Method: The sample was recruited from two general practice antenatal clinics. Of 151 mother-child dyads followed from pregnancy to 16 years, information on the course of maternal depression and on depression in adolescent offspring was available for 127 (84%).
Results: Two-thirds (82/125) of the women had been depressed during the 17-year time period, with the majority (54/82) experiencing more than one episode. A third of the women were depressed in pregnancy (41/124). Over half of these women (23/41) had consulted a doctor about their mental health prior to being pregnant and almost 90% (35/39) had further episodes during the child's lifetime. 14% (18/127) of the adolescent offspring were diagnosed with a depressive disorder at 16 years. Every depressed adolescent had been exposed to maternal depression. The risk of depression for the 16-year-olds exposed to antenatal depression was 4.7 times greater than for offspring not so exposed. The effect of antenatal depression was mediated by repeated exposure.
Limitations: The number of study participants is small and limited to an inner-city population.
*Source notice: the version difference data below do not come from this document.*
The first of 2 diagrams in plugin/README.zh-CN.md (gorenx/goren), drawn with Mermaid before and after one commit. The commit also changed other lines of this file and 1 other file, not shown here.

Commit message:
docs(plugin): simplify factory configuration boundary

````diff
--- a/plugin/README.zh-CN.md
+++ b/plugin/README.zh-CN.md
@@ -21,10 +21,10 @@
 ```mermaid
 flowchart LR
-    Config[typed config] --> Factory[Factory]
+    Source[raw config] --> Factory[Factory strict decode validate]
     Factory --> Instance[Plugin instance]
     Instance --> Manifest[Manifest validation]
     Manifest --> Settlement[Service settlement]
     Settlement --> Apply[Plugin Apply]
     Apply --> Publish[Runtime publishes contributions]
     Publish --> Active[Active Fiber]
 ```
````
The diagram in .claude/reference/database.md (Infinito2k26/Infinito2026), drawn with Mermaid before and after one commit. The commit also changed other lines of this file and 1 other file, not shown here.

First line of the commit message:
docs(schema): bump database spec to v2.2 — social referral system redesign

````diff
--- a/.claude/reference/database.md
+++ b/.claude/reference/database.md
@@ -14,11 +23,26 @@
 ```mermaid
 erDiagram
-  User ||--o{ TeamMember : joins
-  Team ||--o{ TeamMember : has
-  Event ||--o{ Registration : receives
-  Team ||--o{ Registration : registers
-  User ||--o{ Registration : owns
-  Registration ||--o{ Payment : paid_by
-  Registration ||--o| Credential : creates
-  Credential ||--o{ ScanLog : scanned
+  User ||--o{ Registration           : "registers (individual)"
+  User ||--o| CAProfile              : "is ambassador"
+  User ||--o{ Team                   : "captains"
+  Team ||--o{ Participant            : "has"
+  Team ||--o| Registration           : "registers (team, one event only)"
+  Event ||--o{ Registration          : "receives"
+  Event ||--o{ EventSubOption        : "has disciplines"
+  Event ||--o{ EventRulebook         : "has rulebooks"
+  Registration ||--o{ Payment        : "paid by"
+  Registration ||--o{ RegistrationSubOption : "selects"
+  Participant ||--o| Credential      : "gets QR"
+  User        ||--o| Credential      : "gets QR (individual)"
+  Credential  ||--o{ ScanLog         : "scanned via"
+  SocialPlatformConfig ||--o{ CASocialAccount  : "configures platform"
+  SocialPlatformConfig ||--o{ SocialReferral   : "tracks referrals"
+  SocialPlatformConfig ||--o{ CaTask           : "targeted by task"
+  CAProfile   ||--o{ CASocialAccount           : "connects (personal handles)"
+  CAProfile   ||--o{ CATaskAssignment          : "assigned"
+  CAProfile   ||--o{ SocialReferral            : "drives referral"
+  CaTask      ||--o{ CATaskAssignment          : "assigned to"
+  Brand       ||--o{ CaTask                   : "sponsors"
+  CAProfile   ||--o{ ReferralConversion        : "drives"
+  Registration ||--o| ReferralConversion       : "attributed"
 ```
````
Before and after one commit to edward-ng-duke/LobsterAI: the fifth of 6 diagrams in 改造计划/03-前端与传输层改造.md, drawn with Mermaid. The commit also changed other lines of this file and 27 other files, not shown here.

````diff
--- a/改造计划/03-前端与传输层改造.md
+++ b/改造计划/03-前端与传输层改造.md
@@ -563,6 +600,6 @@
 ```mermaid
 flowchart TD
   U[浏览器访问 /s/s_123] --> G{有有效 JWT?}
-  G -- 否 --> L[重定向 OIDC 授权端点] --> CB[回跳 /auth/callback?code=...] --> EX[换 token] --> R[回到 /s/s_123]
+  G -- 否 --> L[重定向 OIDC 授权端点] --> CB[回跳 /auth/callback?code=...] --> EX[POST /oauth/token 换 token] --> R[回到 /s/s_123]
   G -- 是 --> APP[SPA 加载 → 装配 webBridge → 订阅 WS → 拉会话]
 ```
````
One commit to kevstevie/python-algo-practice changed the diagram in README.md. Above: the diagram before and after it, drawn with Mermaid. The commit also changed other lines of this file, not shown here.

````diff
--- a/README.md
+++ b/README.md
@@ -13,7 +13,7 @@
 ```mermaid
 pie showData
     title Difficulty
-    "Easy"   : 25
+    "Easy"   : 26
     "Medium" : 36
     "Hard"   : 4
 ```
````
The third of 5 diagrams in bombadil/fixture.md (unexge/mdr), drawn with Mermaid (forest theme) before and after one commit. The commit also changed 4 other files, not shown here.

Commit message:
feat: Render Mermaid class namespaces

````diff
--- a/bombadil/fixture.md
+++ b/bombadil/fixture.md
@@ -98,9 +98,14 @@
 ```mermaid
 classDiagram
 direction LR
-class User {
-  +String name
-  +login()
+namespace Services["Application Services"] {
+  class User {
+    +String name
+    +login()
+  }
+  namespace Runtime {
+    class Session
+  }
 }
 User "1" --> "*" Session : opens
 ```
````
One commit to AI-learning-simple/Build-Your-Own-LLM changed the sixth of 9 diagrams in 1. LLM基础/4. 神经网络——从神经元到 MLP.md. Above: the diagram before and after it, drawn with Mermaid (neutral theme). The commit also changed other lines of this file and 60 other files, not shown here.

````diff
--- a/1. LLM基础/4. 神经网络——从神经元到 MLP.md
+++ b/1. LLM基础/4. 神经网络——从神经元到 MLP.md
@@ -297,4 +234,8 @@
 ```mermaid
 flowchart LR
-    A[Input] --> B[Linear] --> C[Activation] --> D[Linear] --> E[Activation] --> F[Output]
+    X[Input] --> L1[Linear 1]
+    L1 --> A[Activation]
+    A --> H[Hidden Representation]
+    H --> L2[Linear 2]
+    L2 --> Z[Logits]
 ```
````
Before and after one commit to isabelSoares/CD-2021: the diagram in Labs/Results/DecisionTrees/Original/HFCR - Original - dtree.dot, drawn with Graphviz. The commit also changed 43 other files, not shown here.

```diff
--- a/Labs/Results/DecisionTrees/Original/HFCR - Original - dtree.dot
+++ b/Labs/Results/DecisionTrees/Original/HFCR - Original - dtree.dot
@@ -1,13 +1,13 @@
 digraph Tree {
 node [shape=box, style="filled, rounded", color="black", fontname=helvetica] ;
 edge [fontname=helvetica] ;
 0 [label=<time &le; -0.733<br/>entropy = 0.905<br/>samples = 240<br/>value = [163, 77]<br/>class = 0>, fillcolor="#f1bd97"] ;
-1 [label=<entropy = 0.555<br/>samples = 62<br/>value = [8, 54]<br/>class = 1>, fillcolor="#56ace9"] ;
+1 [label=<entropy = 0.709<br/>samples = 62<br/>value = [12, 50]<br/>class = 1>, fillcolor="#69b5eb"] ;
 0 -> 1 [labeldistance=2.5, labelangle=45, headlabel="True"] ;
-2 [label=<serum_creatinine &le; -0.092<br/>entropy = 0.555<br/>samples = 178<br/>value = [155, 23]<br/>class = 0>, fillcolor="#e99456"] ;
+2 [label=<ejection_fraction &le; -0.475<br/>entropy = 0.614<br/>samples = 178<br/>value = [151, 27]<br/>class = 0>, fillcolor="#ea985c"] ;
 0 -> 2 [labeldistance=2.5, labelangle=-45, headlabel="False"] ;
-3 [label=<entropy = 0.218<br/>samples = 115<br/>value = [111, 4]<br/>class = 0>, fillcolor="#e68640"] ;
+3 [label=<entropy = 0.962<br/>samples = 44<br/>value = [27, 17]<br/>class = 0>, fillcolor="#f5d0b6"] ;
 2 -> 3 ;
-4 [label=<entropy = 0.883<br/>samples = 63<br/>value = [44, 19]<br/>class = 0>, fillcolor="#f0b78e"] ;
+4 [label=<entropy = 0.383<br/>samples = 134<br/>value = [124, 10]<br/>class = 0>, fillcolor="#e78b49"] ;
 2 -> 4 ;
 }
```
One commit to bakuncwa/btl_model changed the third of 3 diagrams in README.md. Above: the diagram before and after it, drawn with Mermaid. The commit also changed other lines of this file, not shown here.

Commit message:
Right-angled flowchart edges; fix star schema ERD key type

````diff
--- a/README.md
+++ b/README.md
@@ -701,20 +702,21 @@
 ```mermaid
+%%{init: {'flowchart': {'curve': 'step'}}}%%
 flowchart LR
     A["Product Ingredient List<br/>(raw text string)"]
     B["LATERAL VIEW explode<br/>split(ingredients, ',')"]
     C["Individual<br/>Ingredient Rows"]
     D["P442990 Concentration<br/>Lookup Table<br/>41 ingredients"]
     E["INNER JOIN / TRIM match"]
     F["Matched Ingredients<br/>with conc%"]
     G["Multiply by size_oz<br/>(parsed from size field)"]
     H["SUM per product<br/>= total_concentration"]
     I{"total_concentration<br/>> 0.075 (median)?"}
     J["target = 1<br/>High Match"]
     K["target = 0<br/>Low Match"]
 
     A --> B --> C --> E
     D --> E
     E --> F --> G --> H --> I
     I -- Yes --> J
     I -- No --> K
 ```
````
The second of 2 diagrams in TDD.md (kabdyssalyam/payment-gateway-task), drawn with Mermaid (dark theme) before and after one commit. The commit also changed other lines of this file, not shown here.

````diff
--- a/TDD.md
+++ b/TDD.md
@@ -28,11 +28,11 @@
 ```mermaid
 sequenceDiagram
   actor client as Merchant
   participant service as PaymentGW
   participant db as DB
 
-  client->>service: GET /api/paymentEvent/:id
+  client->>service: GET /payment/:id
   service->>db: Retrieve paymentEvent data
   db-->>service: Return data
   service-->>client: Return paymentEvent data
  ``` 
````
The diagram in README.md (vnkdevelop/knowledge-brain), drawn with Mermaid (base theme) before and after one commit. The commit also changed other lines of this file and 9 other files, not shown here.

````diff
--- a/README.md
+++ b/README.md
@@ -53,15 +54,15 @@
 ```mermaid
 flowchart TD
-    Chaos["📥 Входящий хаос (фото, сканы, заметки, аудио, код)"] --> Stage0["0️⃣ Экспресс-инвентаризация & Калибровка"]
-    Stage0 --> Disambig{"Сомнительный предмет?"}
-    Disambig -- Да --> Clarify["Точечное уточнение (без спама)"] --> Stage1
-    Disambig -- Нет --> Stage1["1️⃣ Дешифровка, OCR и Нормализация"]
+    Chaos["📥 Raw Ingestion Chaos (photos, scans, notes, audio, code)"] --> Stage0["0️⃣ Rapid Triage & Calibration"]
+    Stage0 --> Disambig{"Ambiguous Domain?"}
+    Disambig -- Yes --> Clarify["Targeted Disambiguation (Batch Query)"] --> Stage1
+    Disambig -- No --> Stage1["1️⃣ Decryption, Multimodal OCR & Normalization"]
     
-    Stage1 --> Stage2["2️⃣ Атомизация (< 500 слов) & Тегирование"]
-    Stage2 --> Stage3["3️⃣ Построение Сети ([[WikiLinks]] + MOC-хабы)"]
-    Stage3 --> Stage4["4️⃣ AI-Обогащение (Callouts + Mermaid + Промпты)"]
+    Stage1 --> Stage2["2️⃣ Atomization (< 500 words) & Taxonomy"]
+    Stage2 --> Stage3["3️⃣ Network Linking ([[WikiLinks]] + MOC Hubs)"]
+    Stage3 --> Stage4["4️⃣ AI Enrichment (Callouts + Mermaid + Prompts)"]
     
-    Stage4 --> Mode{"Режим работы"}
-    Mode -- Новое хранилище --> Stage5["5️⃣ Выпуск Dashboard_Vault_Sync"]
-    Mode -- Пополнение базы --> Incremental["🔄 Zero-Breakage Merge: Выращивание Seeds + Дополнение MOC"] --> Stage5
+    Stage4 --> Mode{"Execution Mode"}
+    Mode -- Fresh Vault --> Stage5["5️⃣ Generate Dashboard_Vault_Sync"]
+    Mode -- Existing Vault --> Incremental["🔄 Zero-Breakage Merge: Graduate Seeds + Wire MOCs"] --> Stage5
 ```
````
Only depression spectrum diagnoses in the adolescent offspring have been considered.
Conclusions: Detection of depression in pregnancy identifies mothers at risk of further depressive episodes and a group of children who are at risk of depression in adolescence.